TASK DETAILS:
Copy out each line of the data that includes the string "https".
(INPUT DATA Opens)
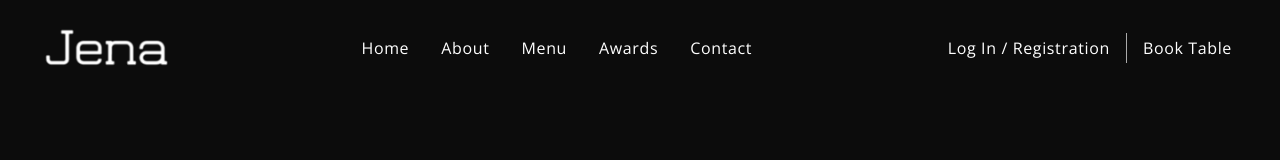
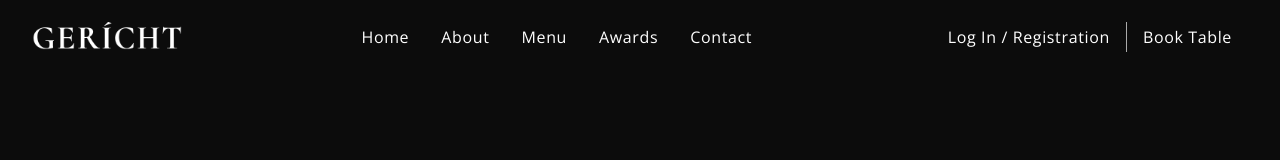
Before and after one commit to AlejoUfano/Gericht-Restaurant, a React (Create React App) app: page / in a window 1280 px wide. Shown: the top 160 px of the page. Built offline with nearby package versions, Linux system fonts and the light colour scheme; a web font is replaced by a local one.

Commit message:
Fix(NavBar) NavBar image change

```diff
--- a/src/components/Navbar/Navbar.jsx
+++ b/src/components/Navbar/Navbar.jsx
@@ -9,7 +9,7 @@ const Navbar = () => {
   return (
     <nav className="app__navbar">
       <div className="app__navbar-logo">
-        <img src={images.jena} alt="app__logo" />
+        <img src={images.gericht} alt="app__logo" />
       </div>
       <ul className="app__navbar-links">
         <li className="p__opensans"><a href="#home">Home</a></li>
```
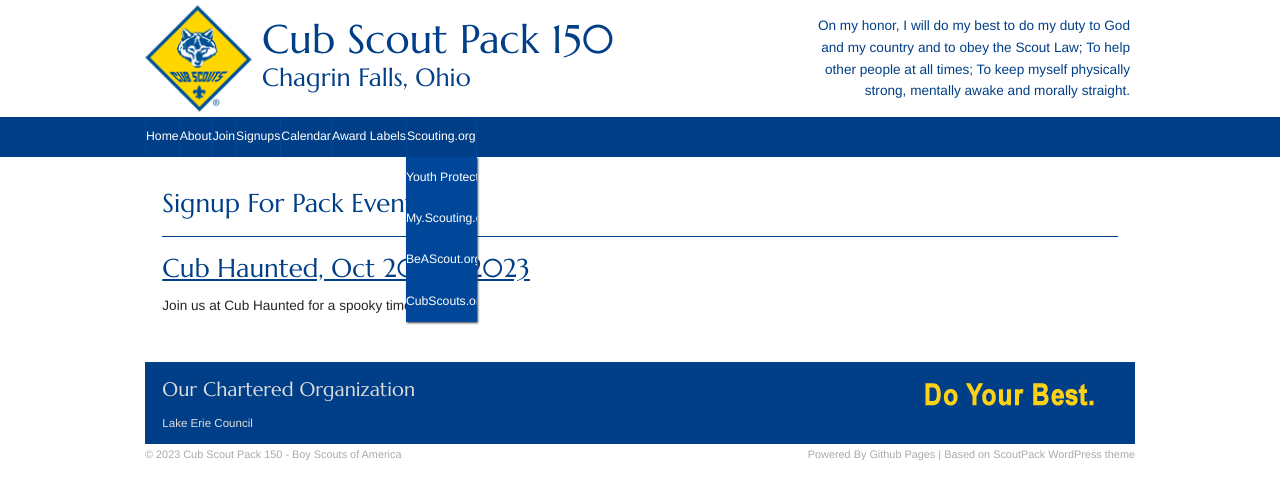
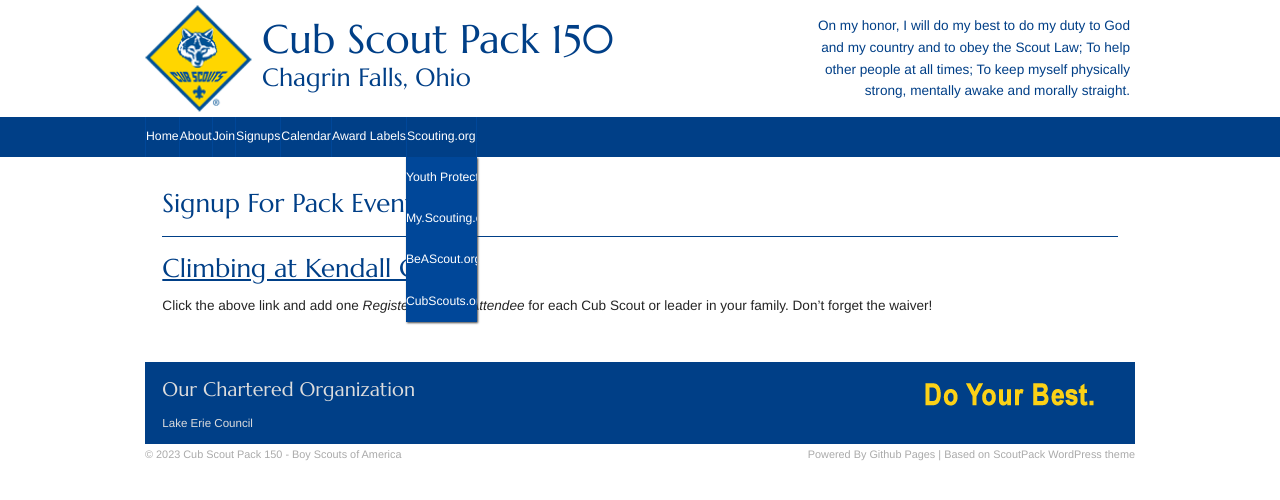
Before and after one commit to Pack150/Pack150.github.io, a Jekyll site: the page built from signups.md, in a window 1280 px wide. Shown: the top 500 px of the page. Built offline with Jekyll 4.4.1, drawn with Linux system fonts in a browser that asks for light colours; nearby versions of some CDN libraries; library files that are not in the unit come from our copies; some of the changed lines change nothing that is shown.

Commit message:
Update signups.md for kendall cliffs

```diff
--- a/signups.md
+++ b/signups.md
@@ -10,19 +10,18 @@
 <!--
 There are no currently open signups.
 -->
-
+<!--
 ## [Cub Haunted, Oct 20-22, 2023](https://2023-cub-haunted-weekend.cheddarup.com)
 Join us at Cub Haunted for a spooky time!
-
-
+-->
 <!--
 ## [Roller Skating Popcorn Celebration](https://pack-150-roller-skating-popcorn-celebration-2022.cheddarup.com)
 Please RSVP for our December 6th Skating Party and Pack Meeting.
 -->
-<!--
-## [Climbing at Kendall Cliffs](https://pack1-150-2023-kendal-cliffs.cheddarup.com)
+
+## [Climbing at Kendall Cliffs](https://2024-jan-20-rock-climbing-at-kendall-cliffs.cheddarup.com)
 Click the above link and add one _Registered Scout Attendee_ for each Cub Scout or leader in your family. Don't forget the waiver!
--->
+
 <!--
 ## [2023 Blue and Gold](https://pack150-blue-gold-banquet-2023.cheddarup.com)
 Click the above link and add one attendee for each member of your family.
```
(INPUT DATA Closes)
SOLUTION FOR THIS TASK:
 ## [Cub Haunted, Oct 20-22, 2023](https://2023-cub-haunted-weekend.cheddarup.com)
 ## [Roller Skating Popcorn Celebration](https://pack-150-roller-skating-popcorn-celebration-2022.cheddarup.com)
-## [Climbing at Kendall Cliffs](https://pack1-150-2023-kendal-cliffs.cheddarup.com)
+## [Climbing at Kendall Cliffs](https://2024-jan-20-rock-climbing-at-kendall-cliffs.cheddarup.com)
 ## [2023 Blue and Gold](https://pack150-blue-gold-banquet-2023.cheddarup.com)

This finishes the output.